Soe is a 27-year-old woman who lives with her husband in Burma. Soe came to our medical partner, Burma Border Projects (BBP), seeking treatment for gallstones. The gallbladder—a small, pear-shaped organ that sits under the liver—stores and drains bile. When an individual has gallstones, bile drainage may be blocked, causing irritation, spasms, pain, nausea, and vomiting. “Soe is experiencing stomach and lower back pain making it difficult for her to sleep and eat,” BBP tells us. “Usually, when she eats, she feels nauseous and needs to vomit.” Until recently, Soe had a job as a waitress at a hotel restaurant in Thailand, but her symptoms made it impossible for her to work. Facing financial trouble, she and her husband returned to Burma in the hopes of finding treatment for Soe and receiving support from their family. For $1,500, Soe will undergo a laparotomy, a surgical procedure to access the abdominal cavity and remove the gallbladder.

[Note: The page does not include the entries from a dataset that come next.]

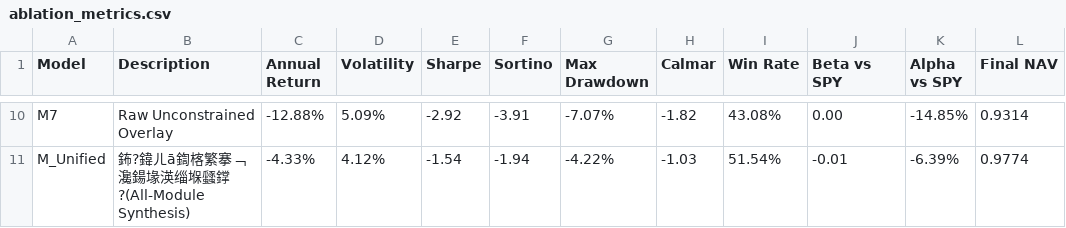
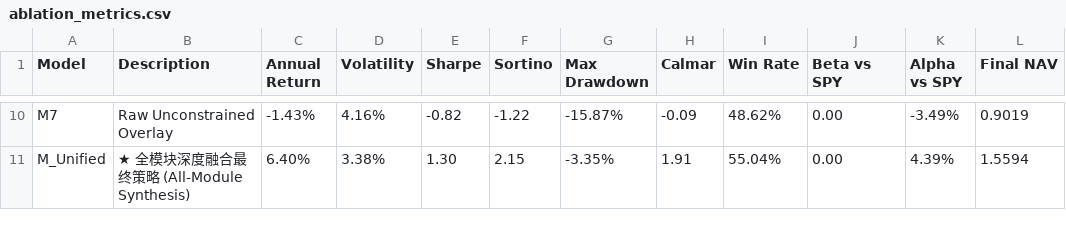
Before and after one commit to DFPite174/13f-top50-optimized, a CSV file: artifacts/ablation_metrics.csv, drawn as a sheet; only a part is shown, gaps mark what is left out; the diff covers the shown part only; the diff names each change by its address in the sheet, - before the commit and + after, or states it on an @@ line.

```diff
--- a/artifacts/ablation_metrics.csv
+++ b/artifacts/ablation_metrics.csv
-C10 (Annual Return): -12.88%
+C10 (Annual Return): -1.43%
-D10 (Volatility): 5.09%
+D10 (Volatility): 4.16%
-E10 (Sharpe): -2.92
+E10 (Sharpe): -0.82
-F10 (Sortino): -3.91
+F10 (Sortino): -1.22
-G10 (Max Drawdown): -7.07%
+G10 (Max Drawdown): -15.87%
-H10 (Calmar): -1.82
+H10 (Calmar): -0.09
-I10 (Win Rate): 43.08%
+I10 (Win Rate): 48.62%
-K10 (Alpha vs SPY): -14.85%
+K10 (Alpha vs SPY): -3.49%
-L10 (Final NAV): 0.9314
+L10 (Final NAV): 0.9019
-B11 (Description): 鈽?鍏ㄦā鍧楁繁搴﹁瀺鍚堟渶缁堢瓥鐣?(All-Module Synthesis)
+B11 (Description): ★ 全模块深度融合最终策略 (All-Module Synthesis)
-C11 (Annual Return): -4.33%
+C11 (Annual Return): 6.40%
-D11 (Volatility): 4.12%
+D11 (Volatility): 3.38%
-E11 (Sharpe): -1.54
+E11 (Sharpe): 1.30
-F11 (Sortino): -1.94
+F11 (Sortino): 2.15
-G11 (Max Drawdown): -4.22%
+G11 (Max Drawdown): -3.35%
-H11 (Calmar): -1.03
+H11 (Calmar): 1.91
-I11 (Win Rate): 51.54%
+I11 (Win Rate): 55.04%
-J11 (Beta vs SPY): -0.01
+J11 (Beta vs SPY): 0.00
-K11 (Alpha vs SPY): -6.39%
+K11 (Alpha vs SPY): 4.39%
-L11 (Final NAV): 0.9774
+L11 (Final NAV): 1.5594
```
Also changed, not shown: 78 edited cells elsewhere in this file, 5 other files.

Funding also covers the costs of an eight-day hospital stay, transportation to and from the hospital, pre- and post-surgical consultations, and blood tests. “Soe should fully recover following her gallstone surgery,” says BBP. “She should be able to return to her family and again find a job so that she and her husband can save money for their future.” Soe looks forward to a successful operation. “I will work and save money for the next few years, and then, one day, we will have a happy family,” she shared in her pre-operative interview with BBP.